I don't have the detail to prove it but the consistent story I get is the 4R100 evolved from the E4OD when the engine changed from 460 to V10. My understanding is the E4OD had "electronic overdrive" but the rest of the shifting was hydraulic. They went to a fully electronic, solenoid-operated shifting design in 4R100 and later.
We had a simple old carbureted 460 with C6 three-speed automatic in the E350 under our 1984 24' Holiday Rambler. It got a little better mileage (8 vs 7) than we do now. That's a little unfair because the 31 Jayco is so much larger.
I'm probably showing my age and traditional preferences, but all else equal, I'd be trying to snag that 460/Bank$ before it got away.
I see it this way, quote's not original with me, but: Plastic's for Toys, Aluminum's for Pots'n'Pans, Cast Iron's for ENGINES.
Biggest single gripe about 460 (and 454 GM in Class C for that matter) is Exhaust Manifold Leaks, Cracks, Busted Bolts. The expensive cure is Bank$ Headers and there they are on this one!
Body Builder told me: You can make a Small Man (stock V10) as strong as a Big Man (stock 460), but you can make a Big Man (Bank$ 460) still stronger.
I'd be so hyped about that coach I couldn't stand it! Well, that CHASSIS. That said, YOU AND THE MRS Have to Like the Floorplan!
And yes, Winnebago is a prime brand.
* This post was
edited 04/13/12 10:11am by j-d *
God Bless, jd
2003 Jayco Escapade 31A on 2002 Ford E450 V10 4R100
The 460 breaks manifold bolts periodically as do many engines, especially in high temperature conditions. One simple remedy is to replace the bolts, one at a time every couple of years. This is not a difficult operation and, combined with anti-seize, usually avoids the issue completely.
The V10 has smaller bolts and I've seen even bigger problems with broken ones on that engine series. One recommendation is that one avoid any type of stainless fastener on exhaust because heating makes stainless harder than glass and so very difficult to drill. I used to sell many carbide drill bits in order to address broken stainless bolts and studs. Not nice when a carbide bit is required!

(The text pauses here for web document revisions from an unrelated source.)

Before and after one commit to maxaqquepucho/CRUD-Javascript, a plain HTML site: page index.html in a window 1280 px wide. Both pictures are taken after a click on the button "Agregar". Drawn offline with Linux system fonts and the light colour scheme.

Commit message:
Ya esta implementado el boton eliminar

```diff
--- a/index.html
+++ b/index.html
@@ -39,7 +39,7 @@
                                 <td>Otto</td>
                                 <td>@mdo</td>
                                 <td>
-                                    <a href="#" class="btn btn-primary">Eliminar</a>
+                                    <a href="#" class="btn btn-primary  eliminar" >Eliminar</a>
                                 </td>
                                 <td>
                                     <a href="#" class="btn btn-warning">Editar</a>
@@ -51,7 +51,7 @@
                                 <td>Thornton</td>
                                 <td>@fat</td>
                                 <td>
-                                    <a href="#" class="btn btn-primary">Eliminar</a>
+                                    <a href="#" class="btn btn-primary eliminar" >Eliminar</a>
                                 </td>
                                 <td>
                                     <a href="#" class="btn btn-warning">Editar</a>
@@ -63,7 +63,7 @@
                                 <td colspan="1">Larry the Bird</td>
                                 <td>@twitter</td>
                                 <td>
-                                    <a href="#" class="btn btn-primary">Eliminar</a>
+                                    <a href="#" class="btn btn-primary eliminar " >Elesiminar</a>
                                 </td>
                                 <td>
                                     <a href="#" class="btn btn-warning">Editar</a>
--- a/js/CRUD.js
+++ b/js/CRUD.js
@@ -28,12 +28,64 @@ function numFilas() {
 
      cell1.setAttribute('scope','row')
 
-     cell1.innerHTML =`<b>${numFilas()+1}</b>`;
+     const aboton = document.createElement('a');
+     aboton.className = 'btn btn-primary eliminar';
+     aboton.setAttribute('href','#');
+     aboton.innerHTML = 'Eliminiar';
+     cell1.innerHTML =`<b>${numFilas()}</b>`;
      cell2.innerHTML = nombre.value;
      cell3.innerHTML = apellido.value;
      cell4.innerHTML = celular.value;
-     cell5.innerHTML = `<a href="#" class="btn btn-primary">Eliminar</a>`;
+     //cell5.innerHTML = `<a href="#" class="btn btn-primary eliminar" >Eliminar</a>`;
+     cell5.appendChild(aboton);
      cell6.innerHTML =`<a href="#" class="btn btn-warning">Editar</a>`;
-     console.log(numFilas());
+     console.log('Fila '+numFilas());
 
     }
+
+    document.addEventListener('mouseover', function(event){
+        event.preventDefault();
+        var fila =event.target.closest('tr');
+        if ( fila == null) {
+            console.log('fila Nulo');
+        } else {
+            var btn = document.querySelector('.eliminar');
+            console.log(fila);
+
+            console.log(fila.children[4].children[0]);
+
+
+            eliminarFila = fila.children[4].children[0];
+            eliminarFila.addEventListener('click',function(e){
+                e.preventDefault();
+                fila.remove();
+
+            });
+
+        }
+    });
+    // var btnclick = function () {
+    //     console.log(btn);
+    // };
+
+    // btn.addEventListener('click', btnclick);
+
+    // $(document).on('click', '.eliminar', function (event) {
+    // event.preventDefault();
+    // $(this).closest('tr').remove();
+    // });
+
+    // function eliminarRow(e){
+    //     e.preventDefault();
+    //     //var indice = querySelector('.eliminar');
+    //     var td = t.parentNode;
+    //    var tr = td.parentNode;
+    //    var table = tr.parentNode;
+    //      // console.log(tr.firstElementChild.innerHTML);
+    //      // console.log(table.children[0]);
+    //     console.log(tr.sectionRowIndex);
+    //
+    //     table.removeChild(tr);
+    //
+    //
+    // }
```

J-D said it best I think, but my vote is for the 460. My family has always had excellent life out of them. It will never get spectacular mileage, but you will have more than enough power until you start towing large loads behind the RV.